Records shown:
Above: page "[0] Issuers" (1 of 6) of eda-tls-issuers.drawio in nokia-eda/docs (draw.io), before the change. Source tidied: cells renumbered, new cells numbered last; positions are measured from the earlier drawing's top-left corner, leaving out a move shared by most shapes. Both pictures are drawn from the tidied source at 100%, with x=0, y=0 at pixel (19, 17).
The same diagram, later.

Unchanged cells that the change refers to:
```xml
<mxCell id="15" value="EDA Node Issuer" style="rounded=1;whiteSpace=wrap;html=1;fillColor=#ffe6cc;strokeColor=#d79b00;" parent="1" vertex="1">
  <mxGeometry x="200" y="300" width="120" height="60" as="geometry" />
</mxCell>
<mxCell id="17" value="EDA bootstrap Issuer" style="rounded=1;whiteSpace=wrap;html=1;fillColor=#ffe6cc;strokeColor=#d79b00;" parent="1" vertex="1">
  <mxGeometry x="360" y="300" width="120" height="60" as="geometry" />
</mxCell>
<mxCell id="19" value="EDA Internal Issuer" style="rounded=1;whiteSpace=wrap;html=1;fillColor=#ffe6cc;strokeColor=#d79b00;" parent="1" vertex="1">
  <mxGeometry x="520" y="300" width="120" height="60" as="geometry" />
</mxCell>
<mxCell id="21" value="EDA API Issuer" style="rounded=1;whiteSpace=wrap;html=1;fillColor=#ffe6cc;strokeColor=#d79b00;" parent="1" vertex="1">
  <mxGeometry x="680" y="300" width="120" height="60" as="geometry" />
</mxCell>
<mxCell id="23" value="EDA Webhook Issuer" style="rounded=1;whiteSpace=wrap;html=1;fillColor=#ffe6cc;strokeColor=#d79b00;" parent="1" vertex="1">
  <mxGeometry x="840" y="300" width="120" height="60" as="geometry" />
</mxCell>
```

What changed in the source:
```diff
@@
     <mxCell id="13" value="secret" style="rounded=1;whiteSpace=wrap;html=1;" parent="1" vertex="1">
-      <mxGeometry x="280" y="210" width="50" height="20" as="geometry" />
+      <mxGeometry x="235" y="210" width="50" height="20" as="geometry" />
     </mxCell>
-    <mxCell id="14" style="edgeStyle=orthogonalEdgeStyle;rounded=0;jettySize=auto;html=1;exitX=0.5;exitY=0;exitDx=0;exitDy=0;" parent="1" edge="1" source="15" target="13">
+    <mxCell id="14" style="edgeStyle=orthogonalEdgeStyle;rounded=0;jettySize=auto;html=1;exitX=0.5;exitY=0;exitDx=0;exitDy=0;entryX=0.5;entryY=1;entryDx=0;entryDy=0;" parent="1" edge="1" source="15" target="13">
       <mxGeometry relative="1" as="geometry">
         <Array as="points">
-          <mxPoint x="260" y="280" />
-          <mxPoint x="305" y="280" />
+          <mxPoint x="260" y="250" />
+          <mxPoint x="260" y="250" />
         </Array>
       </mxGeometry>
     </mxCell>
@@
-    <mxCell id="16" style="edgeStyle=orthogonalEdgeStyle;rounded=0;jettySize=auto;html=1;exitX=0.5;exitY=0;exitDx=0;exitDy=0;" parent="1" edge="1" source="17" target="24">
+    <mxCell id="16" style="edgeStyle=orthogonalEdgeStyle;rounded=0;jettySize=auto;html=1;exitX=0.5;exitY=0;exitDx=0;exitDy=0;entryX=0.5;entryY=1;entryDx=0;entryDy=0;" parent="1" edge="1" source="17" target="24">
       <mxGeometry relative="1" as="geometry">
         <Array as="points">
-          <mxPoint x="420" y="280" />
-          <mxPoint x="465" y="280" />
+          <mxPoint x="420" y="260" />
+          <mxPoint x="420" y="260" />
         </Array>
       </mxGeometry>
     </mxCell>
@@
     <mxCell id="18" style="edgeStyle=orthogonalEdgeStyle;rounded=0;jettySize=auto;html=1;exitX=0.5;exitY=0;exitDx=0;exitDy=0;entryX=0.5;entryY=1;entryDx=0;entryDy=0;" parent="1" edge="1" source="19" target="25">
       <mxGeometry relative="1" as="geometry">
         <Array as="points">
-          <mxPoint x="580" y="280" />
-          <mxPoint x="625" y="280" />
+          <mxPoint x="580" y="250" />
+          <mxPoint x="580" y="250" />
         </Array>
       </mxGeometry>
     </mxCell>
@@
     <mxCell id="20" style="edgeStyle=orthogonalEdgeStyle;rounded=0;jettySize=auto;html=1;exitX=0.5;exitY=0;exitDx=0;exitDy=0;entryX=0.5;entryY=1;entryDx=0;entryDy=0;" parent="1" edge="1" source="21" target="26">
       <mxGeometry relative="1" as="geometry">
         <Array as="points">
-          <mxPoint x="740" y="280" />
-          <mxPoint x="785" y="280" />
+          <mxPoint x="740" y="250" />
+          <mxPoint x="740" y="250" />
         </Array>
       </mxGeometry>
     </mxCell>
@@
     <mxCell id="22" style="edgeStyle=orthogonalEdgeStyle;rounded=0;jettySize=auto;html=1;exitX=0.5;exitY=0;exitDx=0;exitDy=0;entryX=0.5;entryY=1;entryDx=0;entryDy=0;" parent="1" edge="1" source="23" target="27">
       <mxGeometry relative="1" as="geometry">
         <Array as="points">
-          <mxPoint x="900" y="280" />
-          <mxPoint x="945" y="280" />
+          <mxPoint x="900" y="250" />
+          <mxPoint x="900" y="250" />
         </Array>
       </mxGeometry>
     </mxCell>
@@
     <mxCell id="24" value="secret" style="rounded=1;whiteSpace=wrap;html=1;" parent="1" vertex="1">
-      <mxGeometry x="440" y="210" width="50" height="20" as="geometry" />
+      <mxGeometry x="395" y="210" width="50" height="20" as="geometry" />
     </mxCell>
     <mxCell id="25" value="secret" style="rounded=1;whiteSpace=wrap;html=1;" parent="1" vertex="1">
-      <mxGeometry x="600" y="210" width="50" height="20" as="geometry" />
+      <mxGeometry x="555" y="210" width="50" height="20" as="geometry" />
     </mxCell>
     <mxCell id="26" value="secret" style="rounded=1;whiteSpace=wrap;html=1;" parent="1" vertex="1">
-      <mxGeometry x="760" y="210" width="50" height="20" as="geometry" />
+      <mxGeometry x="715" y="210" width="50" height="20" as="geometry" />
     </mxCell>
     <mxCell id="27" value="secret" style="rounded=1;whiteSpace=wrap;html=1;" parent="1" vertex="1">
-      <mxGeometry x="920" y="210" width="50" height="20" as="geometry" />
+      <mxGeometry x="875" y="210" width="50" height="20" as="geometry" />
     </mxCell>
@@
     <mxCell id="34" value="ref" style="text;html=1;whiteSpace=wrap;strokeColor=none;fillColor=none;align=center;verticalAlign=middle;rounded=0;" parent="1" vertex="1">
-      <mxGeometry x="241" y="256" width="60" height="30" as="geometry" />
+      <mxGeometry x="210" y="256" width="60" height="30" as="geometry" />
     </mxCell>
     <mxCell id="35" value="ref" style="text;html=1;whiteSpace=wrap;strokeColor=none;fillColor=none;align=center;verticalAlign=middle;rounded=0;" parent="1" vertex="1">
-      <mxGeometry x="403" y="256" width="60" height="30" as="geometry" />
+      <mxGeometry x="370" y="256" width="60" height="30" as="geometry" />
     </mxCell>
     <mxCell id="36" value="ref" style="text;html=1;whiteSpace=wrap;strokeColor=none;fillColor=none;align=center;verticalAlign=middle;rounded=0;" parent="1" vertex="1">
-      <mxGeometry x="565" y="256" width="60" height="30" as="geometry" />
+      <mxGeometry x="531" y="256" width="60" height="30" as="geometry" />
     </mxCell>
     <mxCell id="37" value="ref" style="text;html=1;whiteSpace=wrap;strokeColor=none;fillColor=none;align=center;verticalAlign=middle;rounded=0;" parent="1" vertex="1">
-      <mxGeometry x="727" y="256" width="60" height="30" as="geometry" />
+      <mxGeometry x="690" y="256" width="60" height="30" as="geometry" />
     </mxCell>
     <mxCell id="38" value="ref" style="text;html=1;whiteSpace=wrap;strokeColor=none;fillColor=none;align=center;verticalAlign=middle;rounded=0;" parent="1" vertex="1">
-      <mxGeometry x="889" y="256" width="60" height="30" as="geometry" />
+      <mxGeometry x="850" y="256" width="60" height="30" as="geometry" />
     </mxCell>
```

Task details: Where the string "verticalAlign" appears in a line of the listing, copy that line.

Completed task:
     <mxCell id="34" value="ref" style="text;html=1;whiteSpace=wrap;strokeColor=none;fillColor=none;align=center;verticalAlign=middle;rounded=0;" parent="1" vertex="1">
     <mxCell id="35" value="ref" style="text;html=1;whiteSpace=wrap;strokeColor=none;fillColor=none;align=center;verticalAlign=middle;rounded=0;" parent="1" vertex="1">
     <mxCell id="36" value="ref" style="text;html=1;whiteSpace=wrap;strokeColor=none;fillColor=none;align=center;verticalAlign=middle;rounded=0;" parent="1" vertex="1">
     <mxCell id="37" value="ref" style="text;html=1;whiteSpace=wrap;strokeColor=none;fillColor=none;align=center;verticalAlign=middle;rounded=0;" parent="1" vertex="1">
     <mxCell id="38" value="ref" style="text;html=1;whiteSpace=wrap;strokeColor=none;fillColor=none;align=center;verticalAlign=middle;rounded=0;" parent="1" vertex="1">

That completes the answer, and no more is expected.